Well, I am going to be a partner in my care from now on and take a more active role in my mental health recovery. I want to get better and believe that there is hope for people who have SMI.
Taking a passive role means that:
- You go to your meetings without agenda or plans
- You have no idea of how your treatment plan is working for you
- You have not get kept track of side effects or what is going well
- You view medications as a miracle cure instead of tools
- You expect the doctor to cure you without your having to do any work
Taking an active role means that:
- You bring notes on your medications, reactions and feelings to the sessions
- You know about your treatment plan
- You know that medications go hand in hand with using coping strategies
- You comply with the doctor’s suggestions or are honest about why and when you weren’t
- You view the doctor as your coach on your recovery team, your conductor in your recovery orchestra, your leader in the recovery group, etc.
Two essentials of Recovery: Desire and Honesty
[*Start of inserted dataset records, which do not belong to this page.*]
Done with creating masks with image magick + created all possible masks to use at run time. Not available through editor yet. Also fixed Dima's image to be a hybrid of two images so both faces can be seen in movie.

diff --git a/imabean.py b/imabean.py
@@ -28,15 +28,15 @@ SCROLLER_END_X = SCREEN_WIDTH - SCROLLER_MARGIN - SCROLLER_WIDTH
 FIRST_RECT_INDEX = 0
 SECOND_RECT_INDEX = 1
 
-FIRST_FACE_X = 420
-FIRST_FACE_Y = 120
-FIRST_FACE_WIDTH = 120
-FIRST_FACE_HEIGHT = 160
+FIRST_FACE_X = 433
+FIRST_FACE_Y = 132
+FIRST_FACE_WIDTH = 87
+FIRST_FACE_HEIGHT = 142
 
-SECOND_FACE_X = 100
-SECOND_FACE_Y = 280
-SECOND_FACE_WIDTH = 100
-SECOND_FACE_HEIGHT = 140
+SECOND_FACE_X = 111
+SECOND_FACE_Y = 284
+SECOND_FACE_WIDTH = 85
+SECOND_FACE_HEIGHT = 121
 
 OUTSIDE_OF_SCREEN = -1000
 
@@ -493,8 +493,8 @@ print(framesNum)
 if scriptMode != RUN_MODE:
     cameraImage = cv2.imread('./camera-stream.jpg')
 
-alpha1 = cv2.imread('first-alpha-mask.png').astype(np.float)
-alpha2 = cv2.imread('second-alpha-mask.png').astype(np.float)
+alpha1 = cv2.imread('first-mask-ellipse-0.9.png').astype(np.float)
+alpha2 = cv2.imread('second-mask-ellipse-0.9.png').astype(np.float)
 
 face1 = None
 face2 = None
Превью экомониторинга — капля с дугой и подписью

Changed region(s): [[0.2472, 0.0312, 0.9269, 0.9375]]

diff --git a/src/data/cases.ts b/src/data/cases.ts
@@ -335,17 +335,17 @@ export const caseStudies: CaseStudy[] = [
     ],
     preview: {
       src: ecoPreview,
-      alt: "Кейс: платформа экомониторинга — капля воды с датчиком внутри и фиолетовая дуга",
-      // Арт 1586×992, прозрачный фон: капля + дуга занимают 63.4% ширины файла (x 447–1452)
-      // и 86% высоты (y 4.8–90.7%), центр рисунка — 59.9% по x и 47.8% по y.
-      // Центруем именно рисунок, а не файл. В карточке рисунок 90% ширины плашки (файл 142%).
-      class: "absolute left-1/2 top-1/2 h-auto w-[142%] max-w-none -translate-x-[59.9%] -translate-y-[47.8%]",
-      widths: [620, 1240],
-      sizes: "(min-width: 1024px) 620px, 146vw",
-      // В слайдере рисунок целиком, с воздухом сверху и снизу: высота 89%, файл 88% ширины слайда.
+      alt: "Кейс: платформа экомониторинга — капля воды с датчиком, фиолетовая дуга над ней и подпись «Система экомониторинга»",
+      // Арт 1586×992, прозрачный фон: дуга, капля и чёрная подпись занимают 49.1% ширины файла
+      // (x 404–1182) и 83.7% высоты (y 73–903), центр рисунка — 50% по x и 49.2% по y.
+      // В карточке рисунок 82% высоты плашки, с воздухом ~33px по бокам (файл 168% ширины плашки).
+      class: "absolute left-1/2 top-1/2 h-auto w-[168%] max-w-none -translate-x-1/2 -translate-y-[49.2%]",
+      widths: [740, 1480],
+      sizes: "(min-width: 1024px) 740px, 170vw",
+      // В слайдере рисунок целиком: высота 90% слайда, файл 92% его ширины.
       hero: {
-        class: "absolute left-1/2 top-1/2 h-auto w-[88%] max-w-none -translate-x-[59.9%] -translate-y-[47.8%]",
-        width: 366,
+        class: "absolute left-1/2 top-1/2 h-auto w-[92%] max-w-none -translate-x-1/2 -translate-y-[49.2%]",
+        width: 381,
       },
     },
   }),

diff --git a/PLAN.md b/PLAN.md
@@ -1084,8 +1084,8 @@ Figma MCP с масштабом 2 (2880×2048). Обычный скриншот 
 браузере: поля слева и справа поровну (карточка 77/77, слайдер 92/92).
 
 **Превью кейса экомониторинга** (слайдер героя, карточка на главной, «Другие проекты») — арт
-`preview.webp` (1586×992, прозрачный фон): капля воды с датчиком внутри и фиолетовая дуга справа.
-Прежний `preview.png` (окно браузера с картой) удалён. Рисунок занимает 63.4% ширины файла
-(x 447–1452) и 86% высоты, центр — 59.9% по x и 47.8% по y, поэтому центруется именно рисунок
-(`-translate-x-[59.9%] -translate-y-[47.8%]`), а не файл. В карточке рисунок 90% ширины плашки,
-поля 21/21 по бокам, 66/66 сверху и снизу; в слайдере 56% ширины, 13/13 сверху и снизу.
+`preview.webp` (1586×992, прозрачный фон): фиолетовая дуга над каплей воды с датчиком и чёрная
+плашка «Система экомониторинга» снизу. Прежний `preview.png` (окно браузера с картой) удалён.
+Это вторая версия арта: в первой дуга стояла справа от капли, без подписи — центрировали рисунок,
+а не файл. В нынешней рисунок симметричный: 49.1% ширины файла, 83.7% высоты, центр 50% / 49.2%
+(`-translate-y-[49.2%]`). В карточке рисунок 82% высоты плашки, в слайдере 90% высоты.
The biggest thing that has contributed to my being happy has been the desire to be happy. I am never satisfied with my treatment and always want to get better. I am ambitious about doing things that I am not supposed to be able to do. So being a more active member of the recovery team fits in with who I am. It made me feel helpless and pitiable to be so passive.
The next big thing goes hand in hand with ambition and that is its complement: honesty. If I think that I can fly to the moon as an astronaut without studying and discipline, I am being irrational. I obviously need to learn about rockets if I am going to fly to the moon.
Also, I may not have the physical requirements for flying to the moon on the rockets that exist right now. I may not be able to do it right now. I have to be honest with myself about my recovery. If I need to read about my meds and see if the reason why I feel fatigued all the time is the medication, I have to have that level of honesty. I can’t proceed if I don’t recognize that there are problems. The doctor may say that the reason why I feel fatigued all the time is my lifestyle, but if I know that I used to exercise for two hours a day before her current meds and now I just don’t have the energy, I have to be honest with her and myself about that. I can’t cheat myself out of my feeling better just because I am afraid to tell the truth and rock the boat.
Hope After Work
I guess that there are many things that I need to do to take a more active role in my recovery. I can’t expect to make progress without working at it. It’s like that flying to the moon thing. I have to train my body for living in the rocket, learn about the rocket, learn about the moon and prepare myself mentally for the trip. Best of all, I get to make friends along the way. I know that there are many other people with SMI. We don’t have to lead lives of grief and suffering. We can feel a little pain, but that might be what will help us grow.